Coulter weaves two stories together.  One is the brutal murder of a Supreme Court Justice.  The other is the murder of a mother 30 years ago.  There is liitle connection between the stories, but both are interesting.

Back to the Supreme Court Justice.

He is murdered on a Friday night when he is alone in the library.  There are no clues.  The murderer appears to be a professional.

The next night one of his law clerks is murdered.

A day later another of his clerks is murdered.

As you read, panic builds.  What will happen to the third law clerk.  The FBI and the Metro DC Police move the clerk to the FBI training center at Quantico and set up an elaborate trap for the killer.  The result is that one of the FBI agents is killed and the decoy is shot.

A second ruse is set up and apparently the killer sees through this one too.  A third trap is set up.

Read the book for the result.

Very entertaining.  Not too bloody, but I would not recommend playing it with kids in the car.

Hot, Flat and Crowded – Audio CD Review

April 22, 2009

Hot, Flat and Crowded

By:  Thomas L. Friedman

Read by:  Oliver Wyman who is not a great reader.

Reviewed by:  Paul McMahon

Freidman wrote The World is Flat which is an effective analysis of the world we are living in.

In this book, Friedman comes back to take another bite and it makes a lot of sense.

Think Green Collar.

Friedman thinks we have the talent to solve the energy crisis, the global warming crisis and the population crisis and by doing this we also solve the peace crisis.  The problem is that a lot of the entrenched organizations will have to take on massive change.  However, in that change is huge opportunity.

The world is hot – too much carbon dioxide is causing heating by the greenhouse effect.

The world is flat – everything is interconnected so pain like the financial crisis in the US is felt by everybody.

The world is getting crowed – healthier people survive longer, peace means fewer people are killed in wars, there is less disease.

Friedman calls for a leader to take us into the change that has to take place.  Who would you pick – the incompetents who are destroying General Motors or the looters who are stripping IBM or the bonus babies who destroyed our financial system or the various government officials who stood by and let it all happen.

Friedman sees going greenest at a huge opportunity.  Businesses who seriously go green save significant amounts of money.  People who go green in their homes also profit by paying less for energy and materials.  He cites many examples.

Look at one of the examples that Friedman highlights.  Our schools have dumped a huge population of teens who do not have the education to compete for the jobs that have not been outsourced resulting in drugs, drive-bys and crime.  Investors who put their money in business that remediate homes and buildings making them more energy efficient and less costly to operate can make significant profits.  The kids are offered jobs and training to do the work.  While at first these are low level jobs, as the business grows they become team leaders.  These are jobs that cannot be outsourced.  You can’t ship a house to China to be insulated and then ship it back.  The result is green collar jobs that stay here and participate in the green revolution.
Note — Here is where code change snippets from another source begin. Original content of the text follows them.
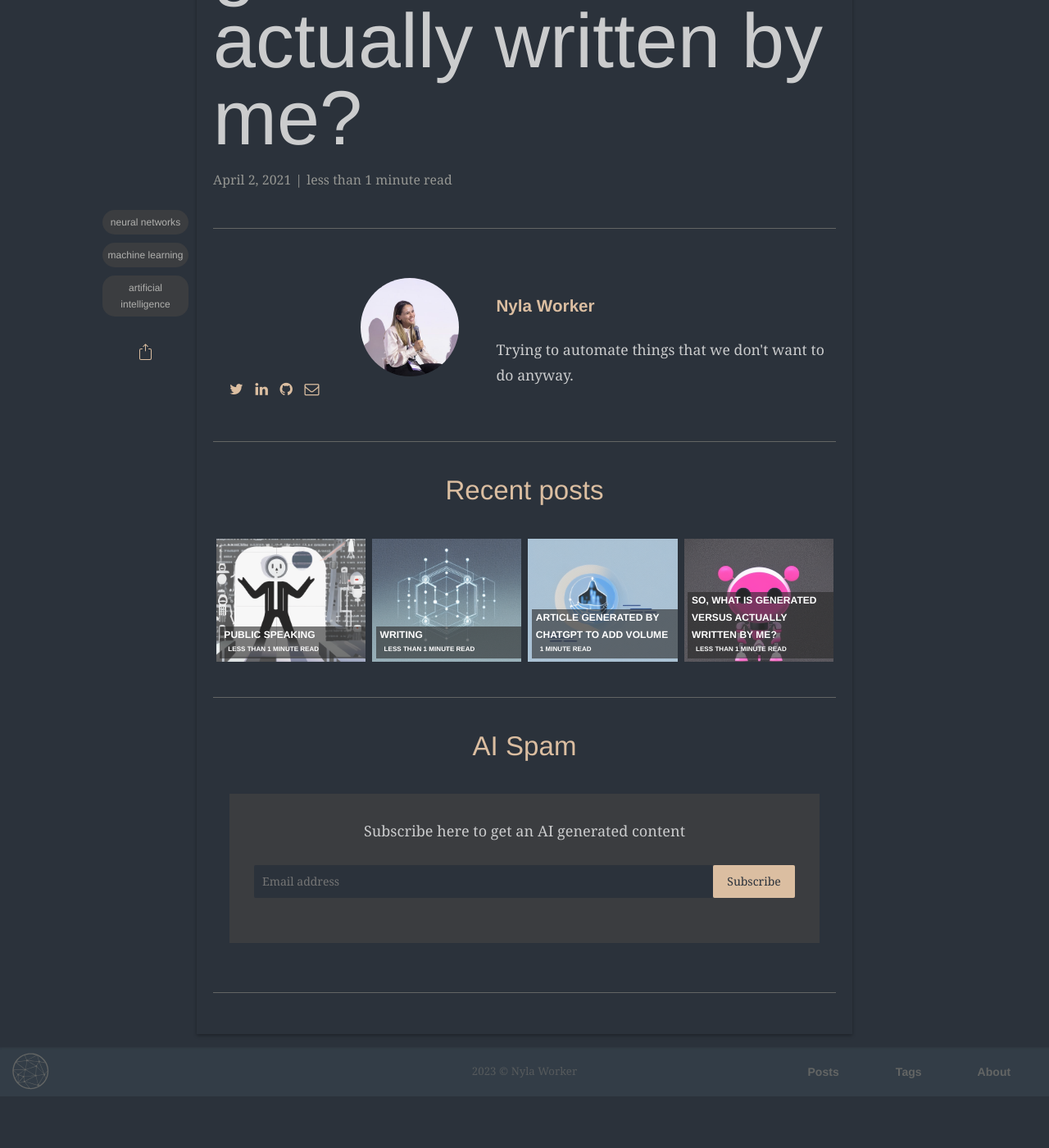
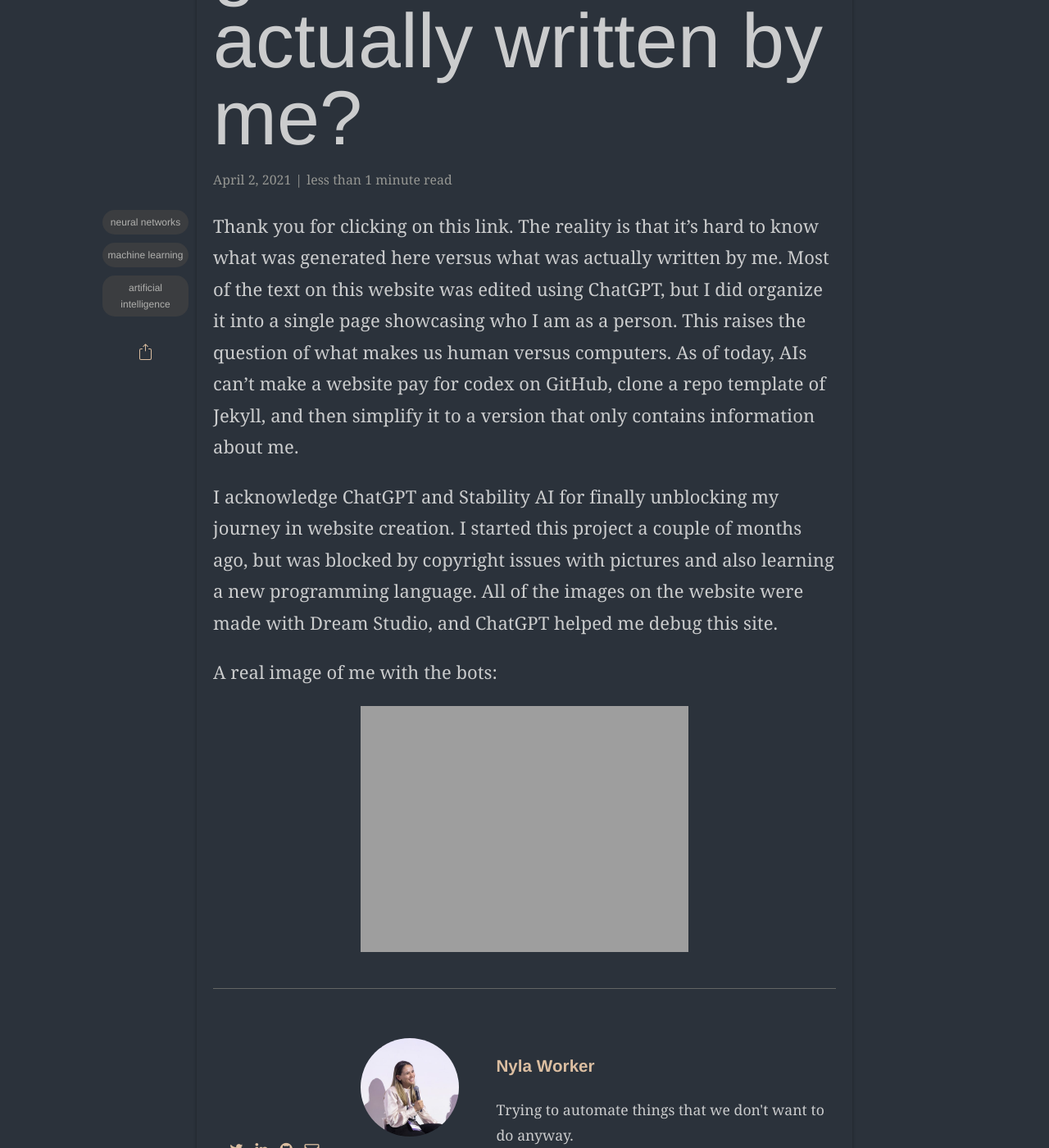
Before and after one commit to NylaWorker/nylaworker, a Jekyll site: the page built from _posts/2022-12-29-ai-generated-content.md, in a window 1280 px wide and 1400 px high, scrolled down 1191 px. Shown: the whole window at 82% size. Built offline with Jekyll 4.4.1, drawn with Linux system fonts in a browser that asks for light colours; some web fonts are replaced; before the commit the page ends 2528 px from its top, so only the background shows below that.

Commit message:
added text

```diff
--- a/_posts/2022-12-29-ai-generated-content.md
+++ b/_posts/2022-12-29-ai-generated-content.md
@@ -7,5 +7,13 @@ date: 2021-04-02
 img: cuterobot.png
 tags: [neural networks, machine learning, artificial intelligence]
 author: Nyla Worker
-description: "ELI5: what is a neural network."
+description: "Article describing what is real versus what not."
 ---
+Thank you for clicking on this link.
+The reality is that it's hard to know what was generated here versus what was actually written by me. Most of the text on this website was edited using ChatGPT, but I did organize it into a single page showcasing who I am as a person. This raises the question of what makes us human versus computers. As of today, AIs can't make a website pay for codex on GitHub, clone a repo template of Jekyll, and then simplify it to a version that only contains information about me.
+
+I acknowledge ChatGPT and Stability AI for finally unblocking my journey in website creation. I started this project a couple of months ago, but was blocked by copyright issues with pictures and also learning a new programming language. All of the images on the website were made with Dream Studio, and ChatGPT helped me debug this site.
+
+A real image of me with the bots:
+
+<img src="/assets/img/nyla&bots.jpg" alt="GTC 2019 where I taught a ROS class.">
```
Also changed, not shown: 1 other file.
If you are an investor, a contractor, a business owner listen to what Friedman has to say.  You may find a million dollars.